What I want to leave behind in St Lucia is a fear and unwillingness to share my faith with others in the Catholic community and beyond. I was, and perhaps still am, afraid to share my faith; I fear that others will judge or loose respect for me. Compounding my fears was my belief that my faith was an intensely private, personal, and intimate matter, something which only existed between me and God. Two events helped me to overcome my fears. The first event was presenting my testimony at the “Crusade” (a Catholic faith rally that the mission attended) gave me the opportunity to share an instance of spiritual and personal maturity. It gave me an opportunity to share with the community in St Lucia. The second event was Father Lach’s homily during the Mass which followed the Crusade. Father Lach referenced a talk given by the full time missionary James about five important parts of a Catholic’s faith life. He said that for every one of the parts (prayer, God’s word, the Sacraments, community, service) there was a “lie” which could prevent us from fulfilling those points. Through Father Lach, I learned that in respect to the community, my faith was meant to be shared to inspire others and be a part of the community.

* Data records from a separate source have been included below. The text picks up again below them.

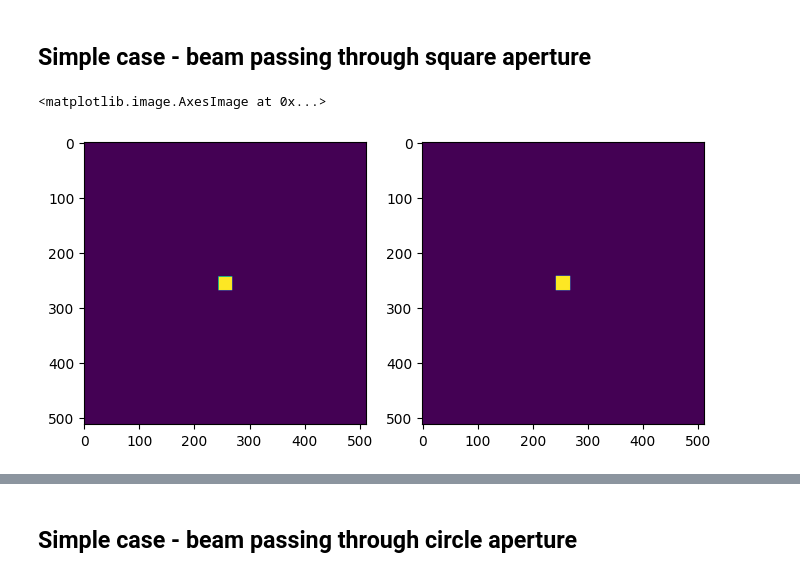
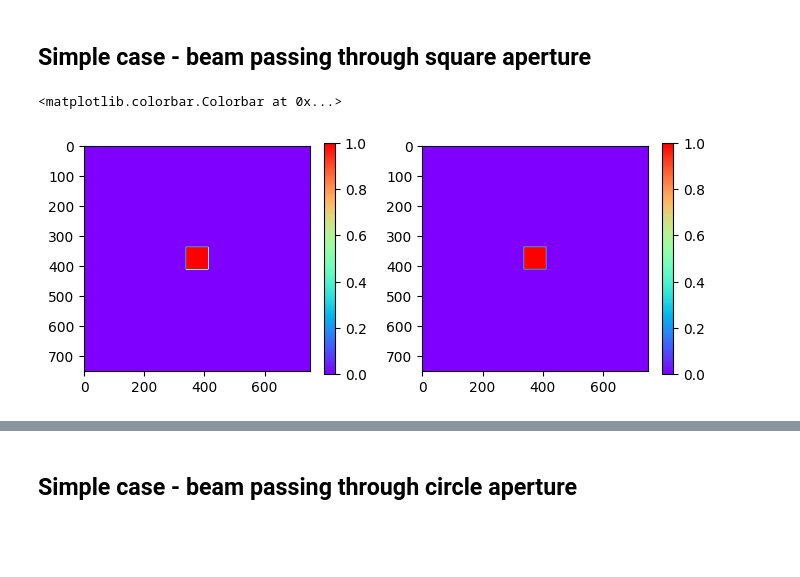
Before and after one commit to johnnymtex/photonMismatch, a Jupyter notebook: tests_fraunhofer.ipynb, the cells around one changed output, grey strips where cells are left out. Saved outputs shown, nothing was run; the diff lists cells and outputs as text; code cells hidden in the pictures; blank space fills up the shorter version.

```diff
--- a/tests_fraunhofer.ipynb
+++ b/tests_fraunhofer.ipynb
@@ -17,12 +18,12 @@ N_F = [1e-6, 1e-4, 1e-2, 4]
 # %%
 # known case from LightPipes
 
-grid_size = 0.4
-lambda_ = 1e-6
-grid_dimension = 512
+grid_size = 500e-6
+lambda_ = 2.75e-10
+grid_dimension = 750
 
-w=0.01
-z = 500
+w=25e-6
+z=25
 # %%
 F_in = lp.Begin(grid_size, lambda_, grid_dimension)
 F_in = lp.RectAperture(2*w, 2*w, 0, F_in)
@@ -39,9 +40,12 @@ E_in[Y>=w] = 0 +0j
 # %%
 fig, ax = plt.subplots(ncols=2, figsize=(8,4))
 
-ax[0].imshow(np.abs(F_in.field)**2)
-ax[1].imshow(np.abs(E_in)**2)
+im1=ax[0].imshow(np.abs(F_in.field)**2, cmap='rainbow')
+im2=ax[1].imshow(np.abs(E_in)**2, cmap='rainbow')
+
+fig.colorbar(im1, ax=ax[0], shrink=0.75)
+fig.colorbar(im2, ax=ax[1], shrink=0.75)
 # %% [output]
-<matplotlib.image.AxesImage at 0x...>
+<matplotlib.colorbar.Colorbar at 0x...>
-[figure, old version]
+[figure, new version]
 # %%
```
Also changed, not shown: parts of 39 cells of this notebook, 2 other files.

Needless to say, the Crusade left me with many things to meditate on, pray, and think about. The following day was our desert day; at the beach the members of the mission team separated themselves and found a quiet place to pray or read scripture or other holy writings. For an hour, I finished the autobiography of St. Ignatius of Loyola which I had started during the week. I had read his autobiography before but I discovered new things that I had never noticed before. In particular, I noted that wherever Ignatius went, he gave his “Spiritual Exercises” to those men and women he deemed ready to go through them. He was willing to express his faith and in doing so he was “helping souls.” I knew that God, through Ignatius’ life, was trying to help me understand the importance of expressing my faith and belief in the Lord. It was a moment of grace and spiritual consolation.